## What the task asks
Report every line in the records below that holds the word "land".
______________________________
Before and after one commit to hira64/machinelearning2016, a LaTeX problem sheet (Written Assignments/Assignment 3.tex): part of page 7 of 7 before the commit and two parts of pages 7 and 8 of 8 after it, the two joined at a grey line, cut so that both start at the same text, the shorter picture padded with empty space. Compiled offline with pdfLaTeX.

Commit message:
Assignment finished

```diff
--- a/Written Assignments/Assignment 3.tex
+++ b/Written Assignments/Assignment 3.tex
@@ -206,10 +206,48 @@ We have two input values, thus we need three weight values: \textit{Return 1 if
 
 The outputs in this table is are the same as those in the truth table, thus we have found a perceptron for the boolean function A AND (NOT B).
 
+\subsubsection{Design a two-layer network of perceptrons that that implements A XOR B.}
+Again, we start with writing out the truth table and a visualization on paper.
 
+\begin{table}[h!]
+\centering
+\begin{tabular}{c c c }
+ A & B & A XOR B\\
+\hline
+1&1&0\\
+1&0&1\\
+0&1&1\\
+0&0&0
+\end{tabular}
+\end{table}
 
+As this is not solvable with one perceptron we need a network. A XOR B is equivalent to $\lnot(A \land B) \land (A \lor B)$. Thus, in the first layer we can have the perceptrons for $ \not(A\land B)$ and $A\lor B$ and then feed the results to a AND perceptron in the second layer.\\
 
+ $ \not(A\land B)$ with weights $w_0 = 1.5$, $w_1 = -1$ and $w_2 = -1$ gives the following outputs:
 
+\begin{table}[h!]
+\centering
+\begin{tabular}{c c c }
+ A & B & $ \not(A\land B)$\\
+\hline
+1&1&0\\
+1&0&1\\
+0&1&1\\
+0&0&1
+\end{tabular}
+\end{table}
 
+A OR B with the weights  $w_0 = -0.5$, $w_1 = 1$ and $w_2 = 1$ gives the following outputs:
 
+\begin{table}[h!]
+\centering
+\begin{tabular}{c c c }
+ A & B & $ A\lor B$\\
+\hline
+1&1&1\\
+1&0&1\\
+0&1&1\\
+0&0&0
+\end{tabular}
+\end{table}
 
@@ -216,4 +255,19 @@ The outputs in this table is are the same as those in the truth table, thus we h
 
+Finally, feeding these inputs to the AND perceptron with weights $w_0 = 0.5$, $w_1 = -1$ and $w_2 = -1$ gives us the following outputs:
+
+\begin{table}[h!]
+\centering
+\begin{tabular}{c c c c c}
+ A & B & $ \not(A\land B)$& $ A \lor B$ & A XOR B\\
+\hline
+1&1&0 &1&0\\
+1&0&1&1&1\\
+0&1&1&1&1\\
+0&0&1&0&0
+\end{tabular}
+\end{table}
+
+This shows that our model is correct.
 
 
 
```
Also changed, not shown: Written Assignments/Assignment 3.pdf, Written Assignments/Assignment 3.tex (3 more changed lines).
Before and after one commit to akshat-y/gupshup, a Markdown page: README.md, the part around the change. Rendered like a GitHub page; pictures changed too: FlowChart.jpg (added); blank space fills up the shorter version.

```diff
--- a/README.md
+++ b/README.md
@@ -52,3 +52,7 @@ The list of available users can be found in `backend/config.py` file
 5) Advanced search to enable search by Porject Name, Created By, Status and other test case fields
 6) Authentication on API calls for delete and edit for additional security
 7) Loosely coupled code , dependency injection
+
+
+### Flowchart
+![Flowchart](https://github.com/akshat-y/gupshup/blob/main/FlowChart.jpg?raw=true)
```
______________________________
## Task response
+As this is not solvable with one perceptron we need a network. A XOR B is equivalent to $\lnot(A \land B) \land (A \lor B)$. Thus, in the first layer we can have the perceptrons for $ \not(A\land B)$ and $A\lor B$ and then feed the results to a AND perceptron in the second layer.\\
+ $ \not(A\land B)$ with weights $w_0 = 1.5$, $w_1 = -1$ and $w_2 = -1$ gives the following outputs:
+ A & B & $ \not(A\land B)$\\
+ A & B & $ \not(A\land B)$& $ A \lor B$ & A XOR B\\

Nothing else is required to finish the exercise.